● **Description of the task**
Every line in the material below that includes "values" should be copied.

● **Supplied records**
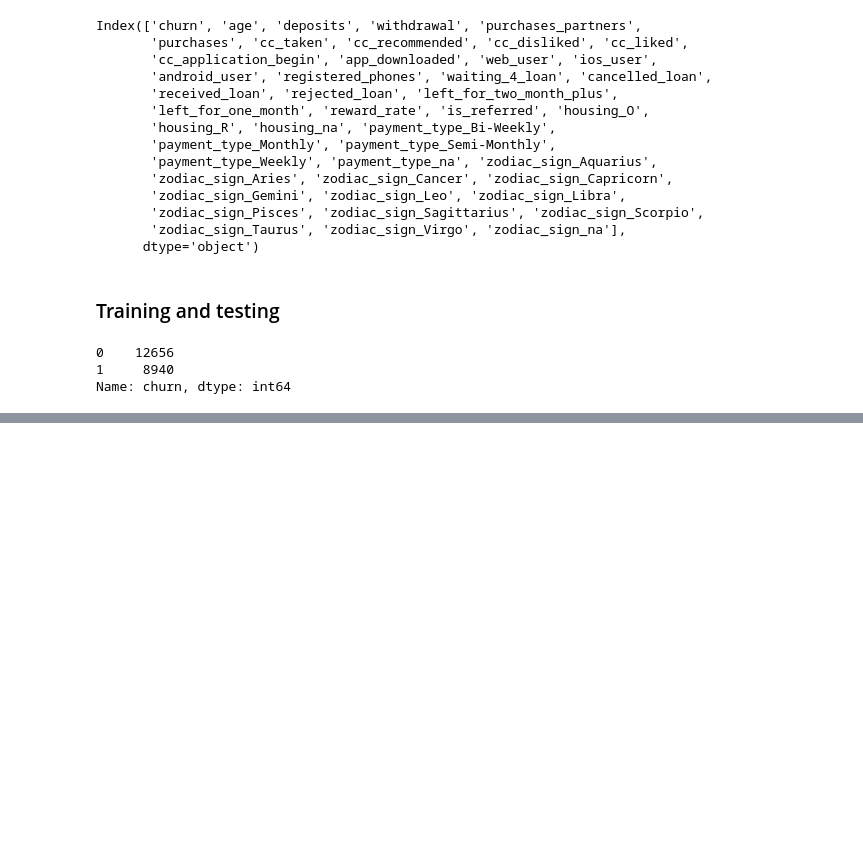
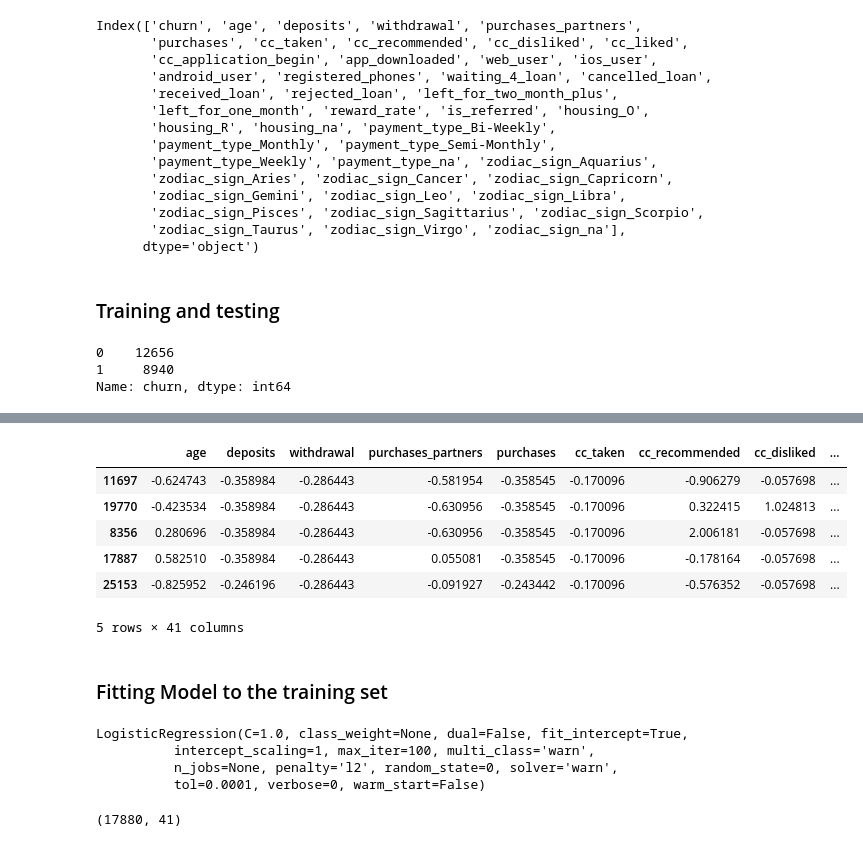
Before and after one commit to DGV1995/Curso-Practical-Machine-Learning, a Jupyter notebook: Notebooks/Minimizing Churn Rate.ipynb, the cells around one changed output, grey strips where cells are left out. Cells and saved outputs as stored; diff of their text form; code cells hidden in the pictures; blank space fills up the shorter version.

```diff
--- a/Notebooks/Minimizing Churn Rate.ipynb
+++ b/Notebooks/Minimizing Churn Rate.ipynb
@@ -271,0 +296,14 @@ X_test_scaled = sc.fit_transform(X_test)
+# %%
+X_train_scaled.index = X_train.index.values
+X_test_scaled.index = X_test.index.values
+X_train_scaled.head()
+# %% [output]
+|  | age | deposits | withdrawal | purchases_partners | purchases | cc_taken | cc_recommended | cc_disliked | ... |
+| 11697 | -0.624743 | -0.358984 | -0.286443 | -0.581954 | -0.358545 | -0.170096 | -0.906279 | -0.057698 | ... |
+| 19770 | -0.423534 | -0.358984 | -0.286443 | -0.630956 | -0.358545 | -0.170096 | 0.322415 | 1.024813 | ... |
+| 8356 | 0.280696 | -0.358984 | -0.286443 | -0.630956 | -0.358545 | -0.170096 | 2.006181 | -0.057698 | ... |
+| 17887 | 0.582510 | -0.358984 | -0.286443 | 0.055081 | -0.358545 | -0.170096 | -0.178164 | -0.057698 | ... |
+| 25153 | -0.825952 | -0.246196 | -0.286443 | -0.091927 | -0.243442 | -0.170096 | -0.576352 | -0.057698 | ... |
+5 rows × 41 columns
+# %% [markdown]
+### Fitting Model to the training set
@@ -271,0 +314,11 @@ X_test_scaled = sc.fit_transform(X_test)
+# %%
+clf.fit(X_train_scaled, y_train)
+# %% [output]
+LogisticRegression(C=1.0, class_weight=None, dual=False, fit_intercept=True,
+          intercept_scaling=1, max_iter=100, multi_class='warn',
+          n_jobs=None, penalty='l2', random_state=0, solver='warn',
+          tol=0.0001, verbose=0, warm_start=False)
+# %%
+X_train_scaled.shape
+# %% [output]
+(17880, 41)
```
Also changed, not shown: parts of 9 cells of this notebook, 3 other files.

● **Exercise response**
+X_train_scaled.index = X_train.index.values
+X_test_scaled.index = X_test.index.values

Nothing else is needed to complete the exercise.